Do you know if flashing changes the size of the userdata paritition if the userdata partition already exists?

This is a good question, though I don’t have an answer for that.
It would make sense if flashing a whole system also rewrites the partition table/scheme, but I don’t know if that is actually the case.

When you tried encrypting, how full was your data partition? I think that the system may first make a copy of your files before starting the encryption process, so it might be necessary (though I don’t know that) that you need at least as much free space as the data needs. But this is just an assumption. I usually always encrypted at the very beginning of using a new OS install, before pulling any backups on the phone.

I encrypted practically right after flashing FP OSOS.

The system does not make a copy of your files when encrypting but rather encrypts them on the fly. In order to encrypt a partition Android adds a crypto-footer (additional space after the partition) and this space was missing/not enough. So the problem was not that the filesystem was too full but that the size of the partition was too large and the crypto footer could not be added anymore.

The relevant piece of code which causes the encryption to be aborted is located here:

If less there are less than 32 (CRYPT_FOOTER_OFFSET / CRYPT_SECTOR_SIZE) sectors available after the filesystem, the encryption is aborted.
Now the question remains: Why are there less than 32 sectors available on some installations? How can the partition be different when the same image is used?

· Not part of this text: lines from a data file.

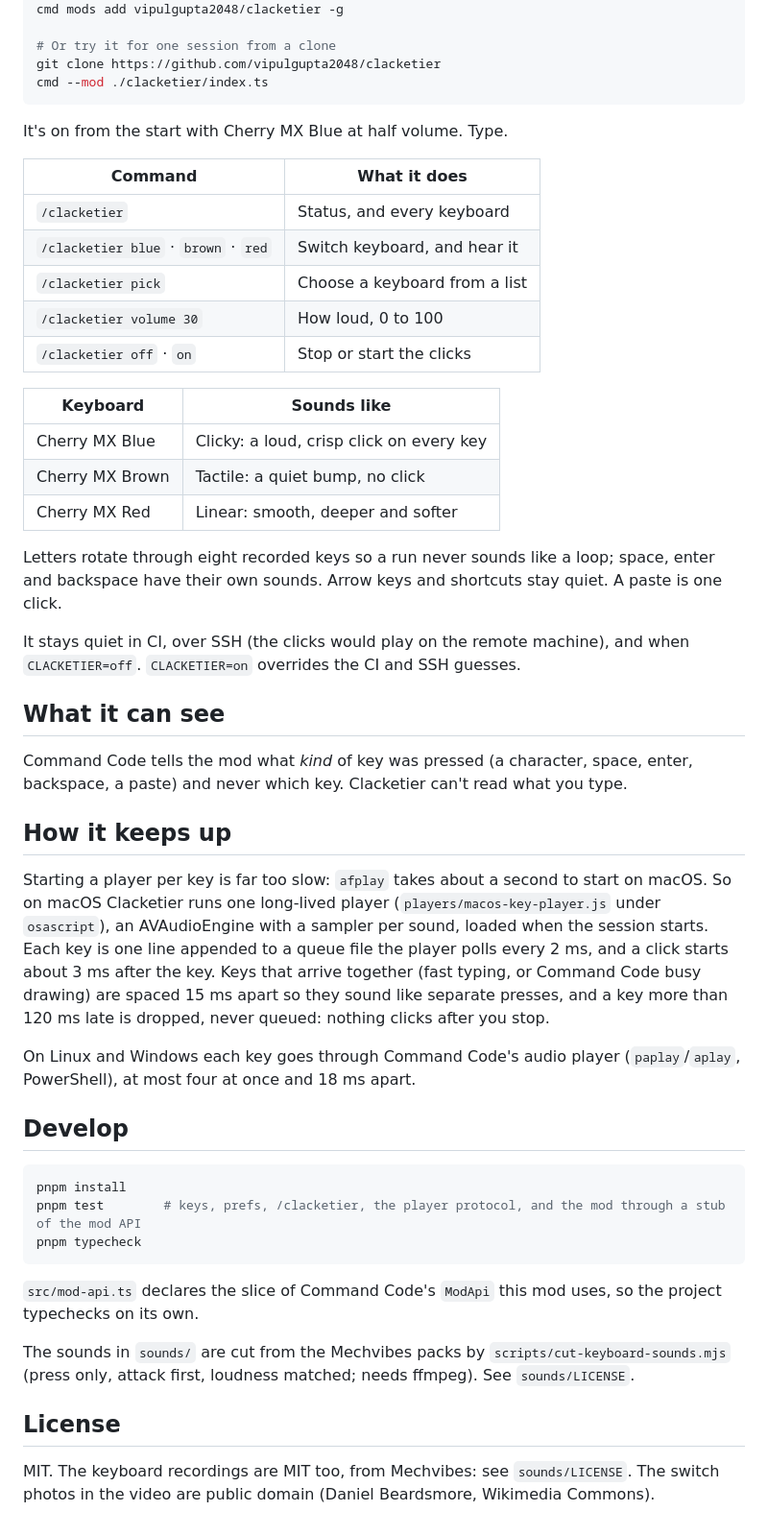
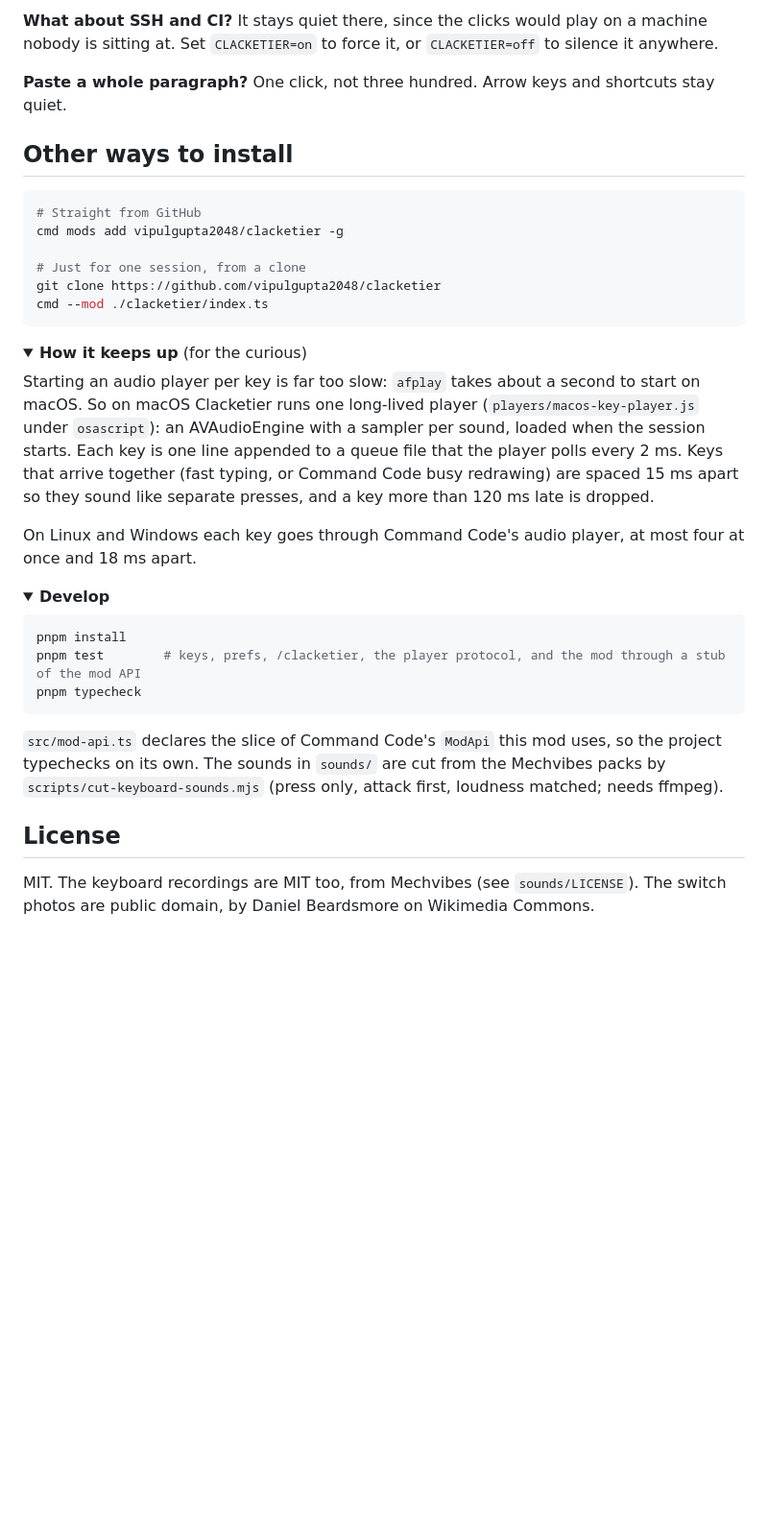
Before and after one commit to vipulgupta2048/clacketier, a Markdown page: README.md, the part around one of its changes. Shown at 96% size. GitHub-like rendering; folded sections open; blank space fills up the shorter version.

````diff
--- a/README.md
+++ b/README.md
@@ -25,55 +69,41 @@ cmd mods add clacketier -g
+**What about SSH and CI?**
+It stays quiet there, since the clicks would play on a machine nobody is
+sitting at. Set `CLACKETIER=on` to force it, or `CLACKETIER=off` to silence it
+anywhere.
+
+**Paste a whole paragraph?**
+One click, not three hundred. Arrow keys and shortcuts stay quiet.
+
+## Other ways to install
+
+```bash
+# Straight from GitHub
 cmd mods add vipulgupta2048/clacketier -g
 
-# Or try it for one session from a clone
+# Just for one session, from a clone
 git clone https://github.com/vipulgupta2048/clacketier
 cmd --mod ./clacketier/index.ts
 ```
 
-It's on from the start with Cherry MX Blue at half volume. Type.
+<details>
+<summary><b>How it keeps up</b> (for the curious)</summary>
 
-| Command | What it does |
-| --- | --- |
-| `/clacketier` | Status, and every keyboard |
-| `/clacketier blue` · `brown` · `red` | Switch keyboard, and hear it |
-| `/clacketier pick` | Choose a keyboard from a list |
-| `/clacketier volume 30` | How loud, 0 to 100 |
-| `/clacketier off` · `on` | Stop or start the clicks |
+Starting an audio player per key is far too slow: `afplay` takes about a second
+to start on macOS. So on macOS Clacketier runs one long-lived player
+(`players/macos-key-player.js` under `osascript`): an AVAudioEngine with a
+sampler per sound, loaded when the session starts. Each key is one line
+appended to a queue file that the player polls every 2 ms. Keys that arrive
+together (fast typing, or Command Code busy redrawing) are spaced 15 ms apart
+so they sound like separate presses, and a key more than 120 ms late is
+dropped.
 
-| Keyboard | Sounds like |
-| --- | --- |
-| Cherry MX Blue | Clicky: a loud, crisp click on every key |
-| Cherry MX Brown | Tactile: a quiet bump, no click |
-| Cherry MX Red | Linear: smooth, deeper and softer |
+On Linux and Windows each key goes through Command Code's audio player, at most
+four at once and 18 ms apart.
 
-Letters rotate through eight recorded keys so a run never sounds like a loop;
-space, enter and backspace have their own sounds. Arrow keys and shortcuts stay
-quiet. A paste is one click.
+</details>
 
-It stays quiet in CI, over SSH (the clicks would play on the remote machine),
-and when `CLACKETIER=off`. `CLACKETIER=on` overrides the CI and SSH guesses.
-
-## What it can see
-
-Command Code tells the mod what *kind* of key was pressed (a character, space,
-enter, backspace, a paste) and never which key. Clacketier can't read what you
-type.
-
-## How it keeps up
-
-Starting a player per key is far too slow: `afplay` takes about a second to
-start on macOS. So on macOS Clacketier runs one long-lived player
-(`players/macos-key-player.js` under `osascript`), an AVAudioEngine with a
-sampler per sound, loaded when the session starts. Each key is one line
-appended to a queue file the player polls every 2 ms, and a click starts about
-3 ms after the key. Keys that arrive together (fast typing, or Command Code
-busy drawing) are spaced 15 ms apart so they sound like separate presses, and a
-key more than 120 ms late is dropped, never queued: nothing clicks after you
-stop.
-
-On Linux and Windows each key goes through Command Code's audio player
-(`paplay`/`aplay`, PowerShell), at most four at once and 18 ms apart.
-
-## Develop
+<details>
+<summary><b>Develop</b></summary>
 
 ```bash
 pnpm install
@@ -82,14 +112,13 @@ pnpm typecheck
 ```
 
 `src/mod-api.ts` declares the slice of Command Code's `ModApi` this mod uses,
-so the project typechecks on its own.
+so the project typechecks on its own. The sounds in `sounds/` are cut from the
+Mechvibes packs by `scripts/cut-keyboard-sounds.mjs` (press only, attack first,
+loudness matched; needs ffmpeg).
 
-The sounds in `sounds/` are cut from the Mechvibes packs by
-`scripts/cut-keyboard-sounds.mjs` (press only, attack first, loudness matched;
-needs ffmpeg). See `sounds/LICENSE`.
+</details>
 
 ## License
 
-MIT. The keyboard recordings are MIT too, from Mechvibes: see `sounds/LICENSE`.
-The switch photos in the video are public domain (Daniel Beardsmore, Wikimedia
-Commons).
+MIT. The keyboard recordings are MIT too, from Mechvibes (see `sounds/LICENSE`).
+The switch photos are public domain, by Daniel Beardsmore on Wikimedia Commons.
````
Also changed, not shown: other parts of README.md (+57 -13 lines), docs/clacketier.gif (added), docs/clacketier.png (deleted), docs/switch-blue.jpg (added), docs/switch-brown.jpg (added), docs/switch-red.jpg (added).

Unfortunately the update to the 16.05 version didn’t work for me, so I flashed the whole system. Then I ran also into the problem that I couldn’t encrypt the device anymore.
Anyhow, following @tphysm’s workaround I was able to encrypt the device again! So thanks for that tips. I can confirm now that this workaround also worked for me.